The Long Drive
The mechanics at Jaguar tried to reduce the effects of the alcohol by making Duncan drink coffee. He refused however, stating that it would make him jittery and he would find it harder to control the car.
Somewhat counterintuitively, he asked for brandy instead as it would help calm his nerves behind the wheel. Like a true WW2 soldier!
The extra booze may have proved necessary when an unfortunate bird collided with Hamilton’s face at a heady 130 miles per hour (around 210kph), which completely shattered his nose!
The raw pace of Hamilton and Rolt still shone through the thick veil of their drunkenness, and they somehow won the day-long race!

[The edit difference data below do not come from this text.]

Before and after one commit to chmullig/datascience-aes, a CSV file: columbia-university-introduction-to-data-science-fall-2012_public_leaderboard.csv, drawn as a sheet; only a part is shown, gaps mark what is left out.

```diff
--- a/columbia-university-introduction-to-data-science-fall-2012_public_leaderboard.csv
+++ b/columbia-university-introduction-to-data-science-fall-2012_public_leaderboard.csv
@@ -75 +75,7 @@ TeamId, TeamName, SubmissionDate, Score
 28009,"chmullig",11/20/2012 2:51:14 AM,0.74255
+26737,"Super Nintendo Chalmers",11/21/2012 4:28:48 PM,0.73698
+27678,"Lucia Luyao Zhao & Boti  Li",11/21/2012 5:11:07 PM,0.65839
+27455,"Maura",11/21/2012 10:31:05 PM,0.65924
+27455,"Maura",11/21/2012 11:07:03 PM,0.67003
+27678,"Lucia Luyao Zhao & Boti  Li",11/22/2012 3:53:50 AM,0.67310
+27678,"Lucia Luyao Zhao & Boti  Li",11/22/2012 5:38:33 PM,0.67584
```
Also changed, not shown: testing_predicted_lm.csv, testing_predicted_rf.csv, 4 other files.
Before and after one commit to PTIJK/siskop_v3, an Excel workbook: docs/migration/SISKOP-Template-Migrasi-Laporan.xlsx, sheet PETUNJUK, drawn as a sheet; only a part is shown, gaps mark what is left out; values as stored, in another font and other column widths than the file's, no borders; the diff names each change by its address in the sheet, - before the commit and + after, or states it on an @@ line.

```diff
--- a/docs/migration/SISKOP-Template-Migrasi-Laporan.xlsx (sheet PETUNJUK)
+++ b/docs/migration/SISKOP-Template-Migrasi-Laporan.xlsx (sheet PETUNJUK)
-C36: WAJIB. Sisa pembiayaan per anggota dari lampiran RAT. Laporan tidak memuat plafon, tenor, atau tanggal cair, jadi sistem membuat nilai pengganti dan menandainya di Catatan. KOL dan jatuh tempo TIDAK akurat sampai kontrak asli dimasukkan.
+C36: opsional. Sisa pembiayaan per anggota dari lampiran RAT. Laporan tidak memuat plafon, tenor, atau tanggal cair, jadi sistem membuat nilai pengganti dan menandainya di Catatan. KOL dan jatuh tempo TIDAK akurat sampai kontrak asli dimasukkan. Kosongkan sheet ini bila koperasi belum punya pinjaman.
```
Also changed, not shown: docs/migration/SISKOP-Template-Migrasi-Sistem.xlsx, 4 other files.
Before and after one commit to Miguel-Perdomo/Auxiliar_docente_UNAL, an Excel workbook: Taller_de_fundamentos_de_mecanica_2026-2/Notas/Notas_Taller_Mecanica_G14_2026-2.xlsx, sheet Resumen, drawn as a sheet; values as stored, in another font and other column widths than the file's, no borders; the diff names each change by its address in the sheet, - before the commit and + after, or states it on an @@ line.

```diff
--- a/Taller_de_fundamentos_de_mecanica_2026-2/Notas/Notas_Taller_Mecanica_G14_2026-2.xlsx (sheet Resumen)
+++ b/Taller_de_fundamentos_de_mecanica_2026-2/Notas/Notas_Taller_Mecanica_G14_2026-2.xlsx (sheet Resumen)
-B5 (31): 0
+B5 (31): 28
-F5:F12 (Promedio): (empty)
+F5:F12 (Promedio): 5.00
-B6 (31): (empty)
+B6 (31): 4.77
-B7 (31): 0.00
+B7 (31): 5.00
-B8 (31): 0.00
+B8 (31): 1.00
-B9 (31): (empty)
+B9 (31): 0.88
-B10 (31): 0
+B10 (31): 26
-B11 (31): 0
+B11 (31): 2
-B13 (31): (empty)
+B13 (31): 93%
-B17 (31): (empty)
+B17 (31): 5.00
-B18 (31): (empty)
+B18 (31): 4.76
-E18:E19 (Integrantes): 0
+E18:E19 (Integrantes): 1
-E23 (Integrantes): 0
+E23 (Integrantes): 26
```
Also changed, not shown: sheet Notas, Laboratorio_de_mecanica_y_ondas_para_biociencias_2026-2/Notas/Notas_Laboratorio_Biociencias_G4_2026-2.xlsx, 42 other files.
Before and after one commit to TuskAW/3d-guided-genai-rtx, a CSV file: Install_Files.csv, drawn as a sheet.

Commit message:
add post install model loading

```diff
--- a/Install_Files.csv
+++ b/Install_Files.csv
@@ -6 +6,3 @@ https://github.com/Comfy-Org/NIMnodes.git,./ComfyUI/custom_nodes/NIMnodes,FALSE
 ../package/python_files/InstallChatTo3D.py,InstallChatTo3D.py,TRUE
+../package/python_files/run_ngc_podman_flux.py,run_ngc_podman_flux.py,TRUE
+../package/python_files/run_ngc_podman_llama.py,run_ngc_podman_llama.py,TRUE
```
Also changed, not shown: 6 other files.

Duncan Hamilton competed in the 24 Hours of Le Mans another 5 times, with a best result of 2nd in 1954 (also with Tony Rolt as partner).
He took off his racing gloves for good in 1959; several injuries had shaken his body to the core and the death of his dear friend Mike Hawthorn had left him mentally distraught.
He spent the majority of his time after this brief foray in motorsport managing a garage in Bagshot, Surrey. The story of Duncan Hamilton at the 24 Hours of Le Mans will never be forgotten, as long as heroic deeds of drunken people continue to warm the hearts of all who hear of their accomplishments.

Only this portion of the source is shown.